The fear of missing out is on an all-time high these days, especially dealing with lupus and during a pandemic. So many events are popping up, and I do not want to miss them.
Since Hurricane Ida hit and I lost everything, rebuilding has been a lot for my family and me. Around this time, I have had events already planned. I have been without my medication for almost 2 months, and I made sure I did not go anywhere because of it. My Benlysta injections and steroids are the most that I feel that I need. The symptoms that I have had since I made this move to Atlanta have prevented me from moving forward in many things that I do.
Avoiding FOMO because of lupus
I recently did not want to miss out because I was in a current flare when I decided to go to Dallas, TX, for my best friend’s housewarming party. I hadn’t seen her in about a year, and I did not want to miss the time I could finally see her. Before my travel to her, I don’t know if it was anxiety, but I was so sick and could not sleep at all. I did not want to decline the invitation because I missed her and felt like I would be missing out on a great experience with her, so I went. I find myself doing that for a lot of friends and family events to make sure I am included in their experiences.

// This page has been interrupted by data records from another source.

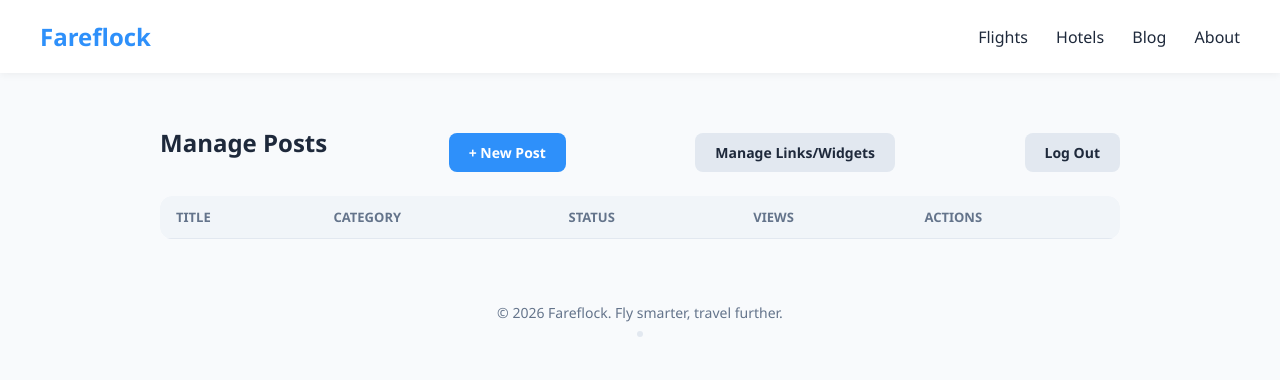
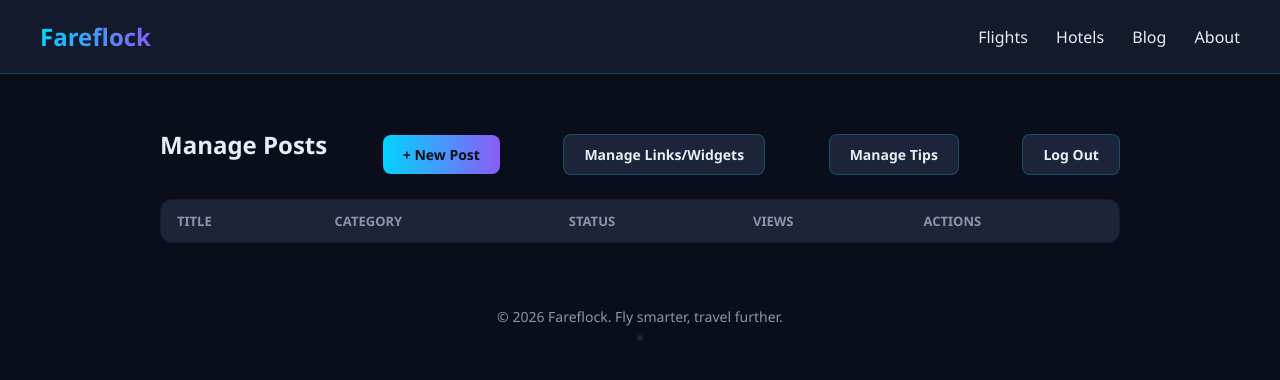
Before and after one commit to musangipeter38-coder/fareflock, a Flask app: page /admin in a window 1280 px wide. Shown: the top 380 px of the page. Run offline with Flask 3, Linux system fonts and the light colour scheme; the visitor is signed in with stand-in values (Sample User, id 1); data that the repository does not hold is empty; some libraries are stand-ins or nearby versions.

Commit message:
Add Tips/Guides system with auto-sliding carousel and dark electric redesign

```diff
--- a/app.py
+++ b/app.py
@@ -5,7 +5,7 @@ from flask import Flask, render_template, redirect, url_for, request, flash, abo
 from flask_login import LoginManager, login_user, logout_user, login_required
 from flask_bcrypt import Bcrypt
 from dotenv import load_dotenv
-from database import db, Admin, Post, Category, AffiliateLink, ClickLog
+from database import db, Admin, Post, Category, AffiliateLink, ClickLog, Tip
 
 load_dotenv()
 
@@ -39,6 +39,10 @@ def get_widgets(placement):
     ).order_by(AffiliateLink.created_at.asc()).all()
 
 
+def get_tips(page):
+    return Tip.query.filter_by(page=page, active=True).order_by(Tip.created_at.asc()).all()
+
+
 # ---------- PUBLIC ROUTES ----------
 
 @app.route('/')
@@ -51,13 +55,21 @@ def home():
 @app.route('/flights')
 def flights():
     widgets = get_widgets('flights_page')
-    return render_template('flights.html', widgets=widgets)
+    tips = get_tips('flights')
+    return render_template('flights.html', widgets=widgets, tips=tips)
 
 
 @app.route('/hotels')
 def hotels():
     widgets = get_widgets('hotels_page')
-    return render_template('hotels.html', widgets=widgets)
+    tips = get_tips('hotels')
+    return render_template('hotels.html', widgets=widgets, tips=tips)
+
+
+@app.route('/tips')
+def all_tips():
+    tips = Tip.query.filter_by(active=True).order_by(Tip.created_at.desc()).all()
+    return render_template('tips.html', tips=tips)
 
 
 @app.route('/blog')
@@ -245,6 +257,57 @@ def delete_link(link_id):
     return redirect(url_for('admin_links'))
 
 
+# ---------- ADMIN: TIPS ----------
+
+@app.route('/admin/tips')
+@login_required
+def admin_tips():
+    tips = Tip.query.order_by(Tip.created_at.desc()).all()
+    return render_template('admin/tips.html', tips=tips)
+
+
+@app.route('/admin/tips/new', methods=['GET', 'POST'])
+@login_required
+def new_tip():
+    if request.method == 'POST':
+        tip = Tip(
+            title=request.form.get('title'),
+            content=request.form.get('content'),
+            page=request.form.get('page'),
+            active=True if request.form.get('active') == 'on' else False
+        )
+        db.session.add(tip)
+        db.session.commit()
+        flash('Tip created.')
+        return redirect(url_for('admin_tips'))
+    return render_template('admin/tip_form.html', tip=None)
+
+
+@app.route('/admin/tips/edit/<int:tip_id>', methods=['GET', 'POST'])
+@login_required
+def edit_tip(tip_id):
+    tip = Tip.query.get_or_404(tip_id)
+    if request.method == 'POST':
+        tip.title = request.form.get('title')
+        tip.content = request.form.get('content')
+        tip.page = request.form.get('page')
+        tip.active = True if request.form.get('active') == 'on' else False
+        db.session.commit()
+        flash('Updated.')
+        return redirect(url_for('admin_tips'))
+    return render_template('admin/tip_form.html', tip=tip)
+
+
+@app.route('/admin/tips/delete/<int:tip_id>')
+@login_required
+def delete_tip(tip_id):
+    tip = Tip.query.get_or_404(tip_id)
+    db.session.delete(tip)
+    db.session.commit()
+    flash('Deleted.')
+    return redirect(url_for('admin_tips'))
+
+
 # ---------- DATABASE SETUP ----------
 with app.app_context():
     db.create_all()
--- a/static/css/style.css
+++ b/static/css/style.css
@@ -1,16 +1,21 @@
 :root {
-    --sky-blue: #2E90FA;
-    --light-bg: #F8FAFC;
-    --text-dark: #1E293B;
-    --text-muted: #64748B;
+    --bg-dark: #0A0E1A;
+    --bg-panel: #131A2B;
+    --bg-panel-alt: #1B2438;
+    --electric-blue: #00D4FF;
+    --electric-purple: #8B5CF6;
+    --electric-pink: #FF2E9F;
+    --text-light: #E8ECF4;
+    --text-muted: #8B96AD;
+    --border-glow: rgba(0, 212, 255, 0.25);
 }
 
 * { margin: 0; padding: 0; box-sizing: border-box; }
 
 body {
     font-family: 'Segoe UI', system-ui, sans-serif;
-    background: var(--light-bg);
-    color: var(--text-dark);
+    background: var(--bg-dark);
+    color: var(--text-light);
 }
 
 .site-header {
@@ -18,115 +23,208 @@ body {
     justify-content: space-between;
     align-items: center;
     padding: 20px 40px;
-    background: white;
-    box-shadow: 0 2px 8px rgba(0,0,0,0.05);
+    background: var(--bg-panel);
+    border-bottom: 1px solid var(--border-glow);
 }
 
 .logo {
     font-size: 24px;
-    font-weight: 700;
-    color: var(--sky-blue);
+    font-weight: 800;
+    background: linear-gradient(90deg, var(--electric-blue), var(--electric-purple));
+    -webkit-background-clip: text;
+    -webkit-text-fill-color: transparent;
     text-decoration: none;
 }
 
 nav a {
     margin-left: 24px;
     text-decoration: none;
-    color: var(--text-dark);
+    color: var(--text-light);
     font-weight: 500;
 }
 
-nav a:hover { color: var(--sky-blue); }
+nav a:hover { color: var(--electric-blue); }
 
-.hero {
+.flash-messages { max-width: 900px; margin: 16px auto 0; padding: 0 20px; }
+.flash { background: var(--bg-panel-alt); color: var(--electric-blue); border: 1px solid var(--border-glow); padding: 12px 16px; border-radius: 8px; margin-bottom: 8px; }
+
+.hero, .page-hero {
     text-align: center;
     padding: 80px 20px;
-    background: linear-gradient(135deg, #2E90FA 0%, #60A5FA 100%);
-    color: white;
+    background: radial-gradient(circle at top, rgba(139,92,246,0.25), transparent 60%), linear-gradient(135deg, #0A0E1A 0%, #131A2B 100%);
+    border-bottom: 1px solid var(--border-glow);
 }
 
-.hero h1 { font-size: 42px; margin-bottom: 12px; }
-.hero p { font-size: 18px; opacity: 0.9; }
+.hero h1, .page-hero h1 {
+    font-size: 42px;
+    margin-bottom: 12px;
+    background: linear-gradient(90deg, var(--electric-blue), var(--electric-pink));
+    -webkit-background-clip: text;
+    -webkit-text-fill-color: transparent;
+}
+.hero p, .page-hero p { font-size: 18px; color: var(--text-muted); }
 
-.latest-posts {
-    max-width: 900px;
-    margin: 60px auto;
-    padding: 0 20px;
-}
+.latest-posts { max-width: 900px; margin: 60px auto; padding: 0 20px; }
+.latest-posts h2 { margin-bottom: 20px; }
 
 .post-card {
-    background: white;
+    background: var(--bg-panel);
     padding: 24px;
     border-radius: 12px;
     margin-bottom: 16px;
-    box-shadow: 0 2px 8px rgba(0,0,0,0.05);
+    border: 1px solid var(--border-glow);
 }
-
-.site-footer {
-    text-align: center;
-    padding: 24px;
-    color: var(--text-muted);
-    font-size: 14px;
-}
-.flash-messages { max-width: 900px; margin: 16px auto 0; padding: 0 20px; }
-.flash { background: #FEF3C7; color: #92400E; padding: 12px 16px; border-radius: 8px; margin-bottom: 8px; }
-
-.page-hero { text-align: center; padding: 60px 20px; background: linear-gradient(135deg, #2E90FA 0%, #60A5FA 100%); color: white; }
-.page-hero h1 { font-size: 36px; margin-bottom: 8px; }
+.post-card h3 a { color: var(--text-light); text-decoration: none; }
+.post-card h3 a:hover { color: var(--electric-blue); }
 
 .widget-section { max-width: 900px; margin: 40px auto; padding: 0 20px; }
-.widget-placeholder { background: white; border: 2px dashed #CBD5E1; border-radius: 12px; padding: 40px; text-align: center; color: var(--text-muted); }
+.widget-placeholder {
+    background: var(--bg-panel);
+    border: 2px dashed var(--border-glow);
+    border-radius: 12px;
+    padding: 40px;
+    text-align: center;
+    color: var(--text-muted);
+}
 
 .content-block { max-width: 900px; margin: 40px auto; padding: 0 20px; }
 .content-block h2 { margin-bottom: 12px; }
 
+.tips-header { display: flex; justify-content: space-between; align-items: center; margin-bottom: 20px; flex-wrap: wrap; gap: 8px; }
+.tips-see-all { color: var(--electric-blue); text-decoration: none; font-size: 14px; font-weight: 600; }
+.tips-see-all:hover { color: var(--electric-pink); }
+
+.tip-carousel {
+    position: relative;
+    overflow: hidden;
+    border-radius: 16px;
+    border: 1px solid var(--border-glow);
+    background: var(--bg-panel);
+}
+.tip-carousel-track {
+    display: flex;
+    transition: transform 0.6s ease;
+}
+.tip-slide {
+    min-width: 100%;
+    padding: 40px;
+    box-sizing: border-box;
+}
+.tip-slide h3 {
+    color: var(--electric-blue);
+    margin-bottom: 12px;
+    font-size: 20px;
+}
+.tip-slide p { color: var(--text-light); line-height: 1.6; }
+
+.tip-carousel-dots {
+    display: flex;
+    justify-content: center;
+    gap: 8px;
+    padding-bottom: 16px;
+}
+.tip-dot {
+    width: 8px;
+    height: 8px;
+    border-radius: 50%;
+    background: var(--bg-panel-alt);
+    border: 1px solid var(--border-glow);
+    transition: background 0.3s;
+}
+.tip-dot.active { background: var(--electric-blue); }
+
+.tips-grid-section { max-width: 1000px; margin: 40px auto; padding: 0 20px; }
+.tips-grid {
+    display: grid;
+    grid-template-columns: repeat(auto-fill, minmax(260px, 1fr));
+    gap: 20px;
+}
+.tip-card {
+    background: var(--bg-panel);
+    border: 1px solid var(--border-glow);
+    border-radius: 12px;
+    padding: 24px;
+}
+.tip-card h3 { color: var(--electric-blue); margin-bottom: 10px; }
+.tip-card p { color: var(--text-muted); line-height: 1.6; }
+
 .blog-list { max-width: 900px; margin: 40px auto; padding: 0 20px; }
-.category-tag { display: inline-block; background: #DBEAFE; color: var(--sky-blue); font-size: 12px; font-weight: 600; padding: 4px 10px; border-radius: 20px; margin: 8px 0; }
+.category-tag {
+    display: inline-block;
+    background: rgba(139,92,246,0.2);
+    color: var(--electric-purple);
+    font-size: 12px;
+    font-weight: 600;
+    padding: 4px 10px;
+    border-radius: 20px;
+    margin: 8px 0;
+}
 
 .post-detail { max-width: 800px; margin: 40px auto; padding: 0 20px; }
 .post-detail h1 { font-size: 32px; margin-bottom: 8px; }
 .post-body { margin-top: 20px; line-height: 1.7; }
 
-.related-posts { max-width: 800px; margin: 40px auto; padding: 20px; border-top: 1px solid #E2E8F0; }
-.related-link { display: block; margin-top: 8px; color: var(--sky-blue); text-decoration: none; }
+.related-posts { max-width: 800px; margin: 40px auto; padding: 20px; border-top: 1px solid var(--border-glow); }
+.related-link { display: block; margin-top: 8px; color: var(--electric-blue); text-decoration: none; }
 
-.login-form, .post-form { max-width: 500px; margin: 60px auto; padding: 30px; background: white; border-radius: 12px; box-shadow: 0 2px 8px rgba(0,0,0,0.05); }
-.login-form label, .post-form label { display: block; margin-top: 16px; margin-bottom: 6px; font-weight: 600; font-size: 14px; }
+.login-form, .post-form {
+    max-width: 500px;
+    margin: 60px auto;
+    padding: 30px;
+    background: var(--bg-panel);
+    border-radius: 12px;
+    border: 1px solid var(--border-glow);
+}
+.login-form label, .post-form label { display: block; margin-top: 16px; margin-bottom: 6px; font-weight: 600; font-size: 14px; color: var(--text-muted); }
 .login-form input, .post-form input, .post-form select, .post-form textarea {
-    width: 100%; padding: 10px; border: 1px solid #CBD5E1; border-radius: 8px; font-size: 14px;
+    width: 100%;
+    padding: 10px;
+    border: 1px solid var(--border-glow);
+    border-radius: 8px;
+    font-size: 14px;
+    background: var(--bg-panel-alt);
+    color: var(--text-light);
 }
 .checkbox-label { display: flex; align-items: center; gap: 8px; font-weight: 400; }
 .checkbox-label input { width: auto; }
 
 button, .btn-primary, .btn-secondary {
-    display: inline-block; margin-top: 20px; padding: 10px 20px; border: none;
-    border-radius: 8px; font-weight: 600; cursor: pointer; text-decoration: none; font-size: 14px;
+    display: inline-block;
+    margin-top: 20px;
+    padding: 10px 20px;
+    border: none;
+    border-radius: 8px;
+    font-weight: 600;
+    cursor: pointer;
+    text-decoration: none;
+    font-size: 14px;
 }
-button, .btn-primary { background: var(--sky-blue); color: white; }
-.btn-secondary { background: #E2E8F0; color: var(--text-dark); margin-left: 8px; }
+button, .btn-primary {
+    background: linear-gradient(90deg, var(--electric-blue), var(--electric-purple));
+    color: #0A0E1A;
+}
+.btn-secondary {
+    background: var(--bg-panel-alt);
+    color: var(--text-light);
+    margin-left: 8px;
+    border: 1px solid var(--border-glow);
+}
 
 .admin-dashboard { max-width: 1000px; margin: 40px auto; padding: 0 20px; }
-.admin-header { display: flex; justify-content: space-between; align-items: center; margin-bottom: 24px; }
-.admin-table { width: 100%; border-collapse: collapse; background: white; border-radius: 12px; overflow: hidden; }
-.admin-table th, .admin-table td { padding: 12px 16px; text-align: left; border-bottom: 1px solid #E2E8F0; }
-.admin-table th { background: #F1F5F9; font-size: 13px; text-transform: uppercase; color: var(--text-muted); }
+.admin-header { display: flex; justify-content: space-between; align-items: center; margin-bottom: 24px; flex-wrap: wrap; gap: 10px; }
+.admin-table { width: 100%; border-collapse: collapse; background: var(--bg-panel); border-radius: 12px; overflow: hidden; border: 1px solid var(--border-glow); }
+.admin-table th, .admin-table td { padding: 12px 16px; text-align: left; border-bottom: 1px solid var(--border-glow); }
+.admin-table th { background: var(--bg-panel-alt); font-size: 13px; text-transform: uppercase; color: var(--text-muted); }
+.admin-table a { color: var(--electric-blue); }
+
+.site-footer { text-align: center; padding: 24px; color: var(--text-muted); font-size: 14px; }
 .admin-dot {
     display: inline-block;
     width: 6px;
     height: 6px;
     border-radius: 50%;
-    background: #E2E8F0;
+    background: var(--bg-panel-alt);
     margin-top: 8px;
     text-decoration: none;
 }
-.admin-dot:hover { background: var(--sky-blue); }
-.admin-dot {
-    display: inline-block;
-    width: 6px;
-    height: 6px;
-    border-radius: 50%;
-    background: #E2E8F0;
-    margin-top: 8px;
-    text-decoration: none;
-}
-.admin-dot:hover { background: var(--sky-blue); }
+.admin-dot:hover { background: var(--electric-blue); }
--- a/templates/admin/dashboard.html
+++ b/templates/admin/dashboard.html
@@ -6,6 +6,7 @@
         <h1>Manage Posts</h1>
         <a href="{{ url_for('new_post') }}" class="btn-primary">+ New Post</a>
         <a href="{{ url_for('admin_links') }}" class="btn-secondary">Manage Links/Widgets</a>
+        <a href="{{ url_for('admin_tips') }}" class="btn-secondary">Manage Tips</a>
         <a href="{{ url_for('logout') }}" class="btn-secondary">Log Out</a>
     </div>
 
```
Also changed, not shown: database.py (+12 -3 lines), templates/admin/tip_form.html (added, +28 -0 lines), templates/admin/tips.html (added, +35 -0 lines), templates/flights.html (+47 -2 lines), tips.html (added, +21 -0 lines).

I went for a long weekend, but when I decided to come back, that was an experience that I already knew I would endure. The weather in Atlanta was freezing compared to Dallas. I had to make sure I had comfy clothes to come back and match the weather.
What I do to help myself
I ended up catching a cold and a severe headache to deal with coming back from experiencing a great time. I must make sure that I do not do more than my body can handle. We were drinking and playing games, and my friends would try and push me to see how far I could go, but I would tell them that with my lupus, I had boundaries. So to make sure I do not miss too many events, I take a lot of things to help my body, such as:
- Folic acid
- Immune support
- Vitamin D
Family and friend support
These help keep me afloat and still can hang with the girls. I always learned that experiences would come and go. It is just who you spend it with and how you make the best of it that matters. My friends and family understand my conditions, so they make sure I am somewhat involved in the situations. I used to check myself out of the hospital due to plans I made with friends or family, and that did not help my health because I would go to the event and be worse off and back at the hospital. I believe now those special moments can be made at any time and no one would forget about you if you miss an event, they would actually become concerned for you.
How often does someone offer you unsolicited advice on your health?